Count the lines in the records that hold the string "html". Only the number should be given.
══════════
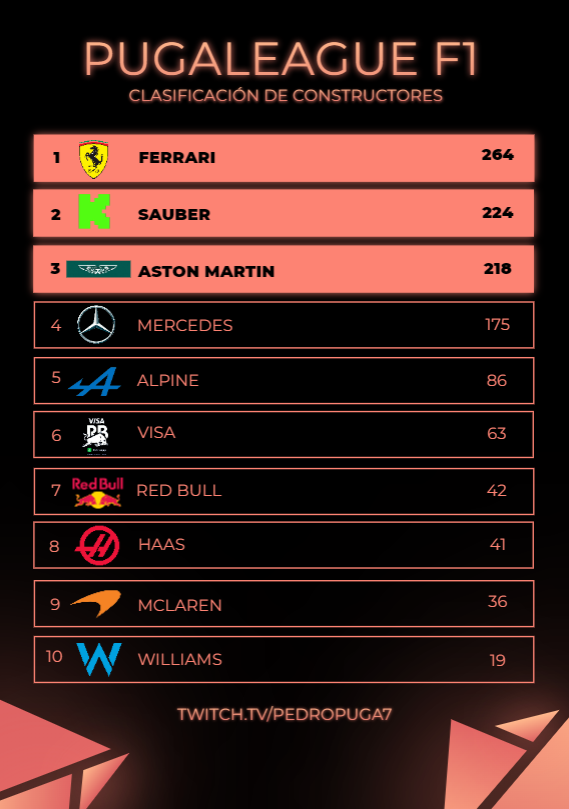
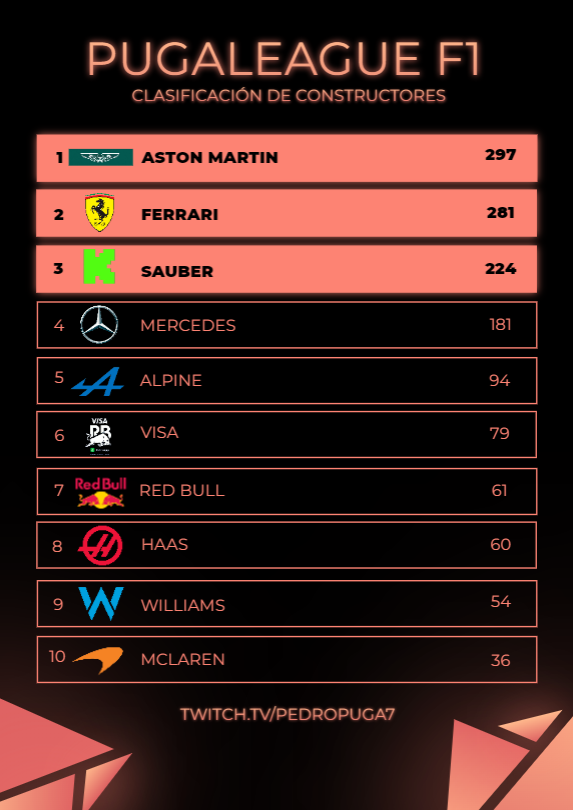
Add files via upload

diff --git a/pilotos.html b/pilotos.html
@@ -140,7 +140,7 @@
     </header>
     <div class="container">
         <section class="section mercedes">
-            <h2>Mercedes - P4 (175)</h2>
+            <h2>Mercedes - P4 (181)</h2>
             <div class="section-content">
                 <div class="pilot">
                     <img src="angel.png" alt="Foto de Byangel">
@@ -168,8 +168,8 @@
                             <p><strong>Equipo:</strong> Mercedes</p>
                             <p><strong>País:</strong> España</p>
                             <p><strong>Podios:</strong> 1</p>
-                            <p><strong>Puntos:</strong> 33</p>
-                            <p><strong>Grandes Premios:</strong> 8</p>
+                            <p><strong>Puntos:</strong> 39</p>
+                            <p><strong>Grandes Premios:</strong> 11</p>
                             <p><strong>Campeonatos Mundiales:</strong> 0</p>
                             <p><strong>Mejor resultado de carrera:</strong> p3 (x1)</p>
                             <p><strong>Mejor posición en parrilla:</strong> p2</p>
@@ -180,7 +180,7 @@
         </section>
 
         <section class="section sauber">
-            <h2>Sauber - P2 (206)</h2>
+            <h2>Sauber - P3 (224)</h2>
             <div class="section-content">
                 <div class="pilot">
                     <img src="odracir.png" alt="Foto de Odracir">
@@ -192,7 +192,7 @@
                             <p><strong>País:</strong> España</p>
                             <p><strong>Podios:</strong> 7</p>
                             <p><strong>Puntos:</strong> 152</p>
-                            <p><strong>Grandes Premios:</strong> 10</p>
+                            <p><strong>Grandes Premios:</strong> 11</p>
                             <p><strong>Campeonatos Mundiales:</strong> 0 </p>
                             <p><strong>Mejor resultado de carrera:</strong> p1 (x4)</p>
                             <p><strong>Mejor posición en parrilla:</strong> p1 (x1)</p>
@@ -208,11 +208,11 @@
                             <p><strong>Equipo:</strong> Sauber</p>
                             <p><strong>País:</strong> España</p>
                             <p><strong>Podios:</strong> 0</p>
-                            <p><strong>Puntos:</strong> 44</p>
+                            <p><strong>Puntos:</strong> 72</p>
                             <p><strong>Grandes Premios:</strong> 7</p>
                             <p><strong>Campeonatos Mundiales:</strong> 0</p>
-                            <p><strong>Mejor resultado de carrera:</strong> p5 (x1)</p>
-                            <p><strong>Mejor posición en parrilla:</strong> p14 (x1)</p>
+                            <p><strong>Mejor resultado de carrera:</strong> p2 (x1)</p>
+                            <p><strong>Mejor posición en parrilla:</strong> p2 (x1)</p>
                         </div>
                     </details>
                 </div>
@@ -220,7 +220,7 @@
         </section>
 
     <section class="section ferrari">
-        <h2>Ferrari - P1 (237)</h2>
+        <h2>Ferrari - P2 (281)</h2>
         <div class="section-content">
             <div class="pilot">
                 <img src="crazy.png" alt="Foto de Sergio Crazy">
@@ -231,11 +231,11 @@
                         <p><strong>Equipo:</strong> Ferrari</p>
                         <p><strong>País:</strong> España</p>
                         <p><strong>Podios:</strong> 2</p>
-                        <p><strong>Puntos:</strong> 112</p>
-                        <p><strong>Grandes Premios:</strong> 10</p>
+                        <p><strong>Puntos:</strong> 142</p>
+                        <p><strong>Grandes Premios:</strong> 13</p>
                         <p><strong>Campeonatos Mundiales:</strong> 0</p>
-                        <p><strong>Mejor resultado de carrera:</strong> p3 (x1)</p>
-                        <p><strong>Mejor posición en parrilla:</strong> p4 (x1)</p>
+                        <p><strong>Mejor resultado de carrera:</strong> p2 (x4)</p>
+                        <p><strong>Mejor posición en parrilla:</strong> p2 (x3)</p>
                     </div>
                 </details>
             </div>
@@ -247,9 +247,9 @@
                     <div class="info">
                         <p><strong>Equipo:</strong> Ferrari</p>
                         <p><strong>País:</strong> España</p>
-                        <p><strong>Podios:</strong> 3</p>
-                        <p><strong>Puntos:</strong> 125</p>
-                        <p><strong>Grandes Premios:</strong> 10</p>
+                        <p><strong>Podios:</strong> 4</p>
+                        <p><strong>Puntos:</strong> 139</p>
+                        <p><strong>Grandes Premios:</strong> 13</p>
                         <p><strong>Campeonatos Mundiales:</strong> 0</p>
                         <p><strong>Mejor resultado de carrera:</strong> p2 (x2)</p>
                         <p><strong>Mejor posición en parrilla:</strong> p1 (x2)</p>
@@ -260,7 +260,7 @@
     </section>
 
     <section class="section astonmartin">
-        <h2>Aston Martin - P3 (182)</h2>
+        <h2>Aston Martin - P1 (297)</h2>
         <div class="section-content">
             <div class="pilot">
                 <img src="tomas.png" alt="Foto de Ttvlibra">
@@ -271,8 +271,8 @@
                         <p><strong>Equipo:</strong> Aston Martin</p>
                         <p><strong>País:</strong> España</p>
                         <p><strong>Podios:</strong> 3</p>
-                        <p><strong>Puntos:</strong> 83</p>
-                        <p><strong>Grandes Premios:</strong> 9</p>
+                        <p><strong>Puntos:</strong> 137</p>
+                        <p><strong>Grandes Premios:</strong> 12</p>
                         <p><strong>Campeonatos Mundiales:</strong> 0</p>
                         <p><strong>Mejor resultado de carrera:</strong> p1 (x1)</p>
                         <p><strong>Mejor posición en parrilla:</strong> p1 (x1)</p>
@@ -288,11 +288,11 @@
                         <p><strong>Equipo:</strong> Aston Martin</p>
                         <p><strong>País:</strong> España</p>
                         <p><strong>Podios:</strong> 3 </p>
-                        <p><strong>Puntos:</strong> 99</p>
-                        <p><strong>Grandes Premios:</strong> 10</p>
+                        <p><strong>Puntos:</strong> 160</p>
+                        <p><strong>Grandes Premios:</strong> 13</p>
                         <p><strong>Campeonatos Mundiales:</strong> 0</p>
-                        <p><strong>Mejor resultado de carrera:</strong> p1 (x1)</p>
-                        <p><strong>Mejor posición en parrilla:</strong> p1 (x2)</p>
+                        <p><strong>Mejor resultado de carrera:</strong> p1 (x3)</p>
+                        <p><strong>Mejor posición en parrilla:</strong> p1 (x5)</p>
                     </div>
                 </details>
             </div>
@@ -300,7 +300,7 @@
     </section>
 
     <section class="section alpine">
-        <h2>Alpine - P5 (77)</h2>
+        <h2>Alpine - P5 (94)</h2>
         <div class="section-content">
             <div class="pilot">
                 <img src="teteriki.png" alt="Foto de Teteriki">
@@ -311,16 +311,16 @@
                         <p><strong>Equipo:</strong> Alpine</p>
                         <p><strong>País:</strong> España</p>
                         <p><strong>Podios:</strong> 0</p>
-                        <p><strong>Puntos:</strong> 53</p>
-                        <p><strong>Grandes Premios:</strong> 10</p>
+                        <p><strong>Puntos:</strong> 70</p>
+                        <p><strong>Grandes Premios:</strong> 11</p>
                         <p><strong>Campeonatos Mundiales:</strong> 0</p>
-                        <p><strong>Mejor resultado de carrera:</strong> p7 (x1)</p>
-                        <p><strong>Mejor posición en parrilla:</strong> p11 (x2)</p>
+                        <p><strong>Mejor resultado de carrera:</strong> p5 (x1)</p>
+                        <p><strong>Mejor posición en parrilla:</strong> p5 (x1)</p>
                     </div>
                 </details>
             </div>
             <div class="pilot">
-                <img src="lamas.png" alt="Foto de Aitor">
+                <img src="lamas.png" alt="Foto de Lamas">
                 <p><strong>Lamas</strong></p>
                 <details>
                     <summary>Información adicional</summary>
@@ -329,7 +329,7 @@
                         <p><strong>País:</strong> España</p>
                         <p><strong>Podios:</strong> 1</p>
                         <p><strong>Puntos:</strong> 15</p>
-                        <p><strong>Grandes Premios:</strong> 1</p>
+                        <p><strong>Grandes Premios:</strong> 2</p>
                         <p><strong>Campeonatos Mundiales:</strong> 0</p>
                         <p><strong>Mejor resultado de carrera:</strong> p3 (x1)</p>
                         <p><strong>Mejor posición en parrilla:</strong> p2 (x1)</p>
@@ -340,7 +340,7 @@
     </section>
 
     <section class="section rb">
-        <h2>Visa Cash App RB - P6 (57)</h2>
+        <h2>Visa Cash App RB - P6 (79)</h2>
         <div class="section-content">
             <div class="pilot">
                 <img src="lopez.png" alt="Foto de Lopez">
@@ -351,8 +351,8 @@
                         <p><strong>Equipo:</strong> Visa Cash App RB</p>
                         <p><strong>País:</strong> España</p>
                         <p><strong>Podios:</strong> 0</p>
-                        <p><strong>Puntos:</strong> 29</p>
-                        <p><strong>Grandes Premios:</strong> 9</p>
+                        <p><strong>Puntos:</strong> 37</p>
+                        <p><strong>Grandes Premios:</strong> 10</p>
                         <p><strong>Campeonatos Mundiales:</strong> 0</p>
                         <p><strong>Mejor resultado de carrera:</strong> P6 (x1)</p>
                         <p><strong>Mejor posición en parrilla:</strong> p6 (x1)</p>
@@ -368,10 +368,10 @@
                         <p><strong>Equipo:</strong> Visa Cash App RB</p>
                         <p><strong>País:</strong> Cuba</p>
                         <p><strong>Podios:</strong> 0</p>
-                        <p><strong>Puntos:</strong> 28</p>
+                        <p><strong>Puntos:</strong> 42</p>
                         <p><strong>Grandes Premios:</strong> 10</p>
                         <p><strong>Campeonatos Mundiales:</strong> 0</p>
-                        <p><strong>Mejor resultado de carrera:</strong> p6 (x1)</p>
+                        <p><strong>Mejor resultado de carrera:</strong> p4 (x1)</p>
                         <p><strong>Mejor posición en parrilla:</strong> p14 (x1)</p>
                     </div>
                 </details>
@@ -380,7 +380,7 @@
     </section>
     
     <section class="section mclaren">
-        <h2>McLaren - P9 (36 puntos)</h2>
+        <h2>McLaren - P10 (36 puntos)</h2>
         <div class="section-content">
             <div class="pilot">
                 <img src="guti.png" alt="Foto de Guti">
@@ -394,8 +394,8 @@
                         <p><strong>Puntos:</strong> 23</p>
                         <p><strong>Grandes Premios:</strong> 7</p>
                         <p><strong>Campeonatos Mundiales:</strong> 0</p>
-                        <p><strong>Mejor resultado de carrera:</strong> 0</p>
-                        <p><strong>Mejor posición en parrilla:</strong> 0</p>
+                        <p><strong>Mejor resultado de carrera:</strong> p6(x2)</p>
+                        <p><strong>Mejor posición en parrilla:</strong> p8(x3)</p>
                     </div>
                 </details>
             </div>
@@ -420,7 +420,7 @@
     </section>
     
     <section class="section redbull">
-        <h2>Red Bull - P8 (36)</h2>
+        <h2>Red Bull - P7 (61)</h2>
         <div class="section-content">
             <div class="pilot">
                 <img src="jostrume.png" alt="Foto de Jostrume">
@@ -431,11 +431,11 @@
                         <p><strong>Equipo:</strong> Red Bull</p>
                         <p><strong>País:</strong> España</p>
                         <p><strong>Podios:</strong> 0</p>
-                        <p><strong>Puntos:</strong> 24</p>
-                        <p><strong>Grandes Premios:</strong> 10</p>
+                        <p><strong>Puntos:</strong> 43</p>
+                        <p><strong>Grandes Premios:</strong> 12</p>
                         <p><strong>Campeonatos Mundiales:</strong> 0</p>
-                        <p><strong>Mejor resultado de carrera:</strong> p7 (x2)</p>
-                        <p><strong>Mejor posición en parrilla:</strong> p8 (x3)</p>
+                        <p><strong>Mejor resultado de carrera:</strong> p4 (x2)</p>
+                        <p><strong>Mejor posición en parrilla:</strong> p6 (x3)</p>
                     </div>
                 </details>
             </div>
@@ -460,7 +460,7 @@
     </section>
     
     <section class="section haas">
-        <h2>Haas - P7 (41)</h2>
+        <h2>Haas - P8 (60)</h2>
         <div class="section-content">
             <div class="pilot">
                 <img src="javi.png" alt="Foto de Javierurba">
@@ -471,8 +471,8 @@
                         <p><strong>Equipo:</strong> Haas</p>
                         <p><strong>País:</strong> España</p>
                         <p><strong>Podios:</strong> 0</p>
-                        <p><strong>Puntos:</strong> 21</p>
-                        <p><strong>Grandes Premios:</strong> 1</p>
+                        <p><strong>Puntos:</strong> 22</p>
+                        <p><strong>Grandes Premios:</strong> 3</p>
                         <p><strong>Campeonatos Mundiales:</strong> 0</p>
                         <p><strong>Mejor resultado de carrera:</strong> p9 (x1)</p>
                         <p><strong>Mejor posición en parrilla:</strong> p13 (x1)</p>
@@ -488,11 +488,11 @@
                         <p><strong>Equipo:</strong> Haas</p>
                         <p><strong>País:</strong> España</p>
                         <p><strong>Podios:</strong> 0</p>
-                        <p><strong>Puntos:</strong> 8</p>
-                        <p><strong>Grandes Premios:</strong> 5</p>
+                        <p><strong>Puntos:</strong> 26</p>
+                        <p><strong>Grandes Premios:</strong> 7</p>
                         <p><strong>Campeonatos Mundiales:</strong> 0</p>
-                        <p><strong>Mejor resultado de carrera:</strong> p7 (x1)</p>
-                        <p><strong>Mejor posición en parrilla:</strong> p9 (x1)</p>
+                        <p><strong>Mejor resultado de carrera:</strong> p4 (x1)</p>
+                        <p><strong>Mejor posición en parrilla:</strong> p5 (x1)</p>
                     </div>
                 </details>
             </div>
@@ -503,18 +503,18 @@
         <h2>Williams - P10 (18)</h2>
         <div class="section-content">
             <div class="pilot">
-                <img src="foto.png" alt="Foto de Petesupremo">
+                <img src="mipecho.png" alt="Foto de Petesupremo">
                 <p><strong>Petesupremo</strong></p>
                 <details>
                     <summary>Información adicional</summary>
                     <div class="info">
                         <p><strong>Equipo:</strong> Williams</p>
                         <p><strong>País:</strong> España</p>
-                        <p><strong>Podios:</strong> 0</p>
-                        <p><strong>Puntos:</strong> 16</p>
-                        <p><strong>Grandes Premios:</strong> 4</p>
+                        <p><strong>Podios:</strong> 1</p>
+                        <p><strong>Puntos:</strong> 36</p>
+                        <p><strong>Grandes Premios:</strong> 6</p>
                         <p><strong>Campeonatos Mundiales:</strong> 0</p>
-                        <p><strong>Mejor resultado de carrera:</strong> p6 (x2)</p>
+                        <p><strong>Mejor resultado de carrera:</strong> p3 (x1)</p>
                         <p><strong>Mejor posición en parrilla:</strong> p7 (x1)</p>
                     </div>
                 </details>
@@ -576,6 +576,25 @@
                         <p><strong>Mejor posición en parrilla:</strong> 0</p>
                     </div>
                 </details>
+                </div>
+                <section class="section reservations"></section>
+                <div class="pilot">
+                    <img src="foto.png" alt="Foto de Reserva 2">
+                    <p><strong>Tejerinho</strong></p>
+                    <details>
+                        <summary>Información adicional</summary>
+                        <div class="info">
+                            <p><strong>Equipo:</strong> Reservas</p>
+                            <p><strong>País:</strong> España</p>
+                            <p><strong>Podios:</strong> 1</p>
+                            <p><strong>Puntos:</strong> 16</p>
+                            <p><strong>Grandes Premios:</strong> 1</p>
+                            <p><strong>Campeonatos Mundiales:</strong> 0</p>
+                            <p><strong>Mejor resultado de carrera:</strong> p14 (1)</p>
+                            <p><strong>Mejor posición en parrilla:</strong> p3 (x1)</p>
+                        </div>
+                    </details>
+                </div>
             </div>
         </div>
     </section>

diff --git a/index.html b/index.html
@@ -102,9 +102,9 @@
             <h2>Próximos Eventos</h2>
             <div class="section-content">
                 <div class="event">
-                    <h3>Gran premio de Austria</h3>
-                    <p>Fecha: 14 de julio, 2024</p>
-                    <p>Lugar: Red Bull Ring</p>
+                    <h3>Dutch Grand Prix</h3>
+                    <p>Fecha: 25 de Agosto, 2024</p>
+                    <p>Lugar: Circuit Zandvoort</p>
                     <p><a href="https://www.twitch.tv/pedropuga7" target="_blank" style="display: inline-block; background-color: #6441a5; color: #ffffff; padding: 10px 20px; border-radius: 5px; text-decoration: none; font-weight: bold;">¡Ver Carrera en Vivo!</a></p>
                 </div>
                 <div class="countdown" id="countdown"></div>
@@ -154,7 +154,7 @@
         startAutoSlide();
 
         // Contador
-        const countdownDate = new Date('July 14, 2024 11:00:00').getTime();
+        const countdownDate = new Date('August 25, 2024 11:00:00').getTime();
         const countdown = document.getElementById('countdown');
         const updateCountdown = () => {
             const now = new Date().getTime();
══════════
» Solution for this task
2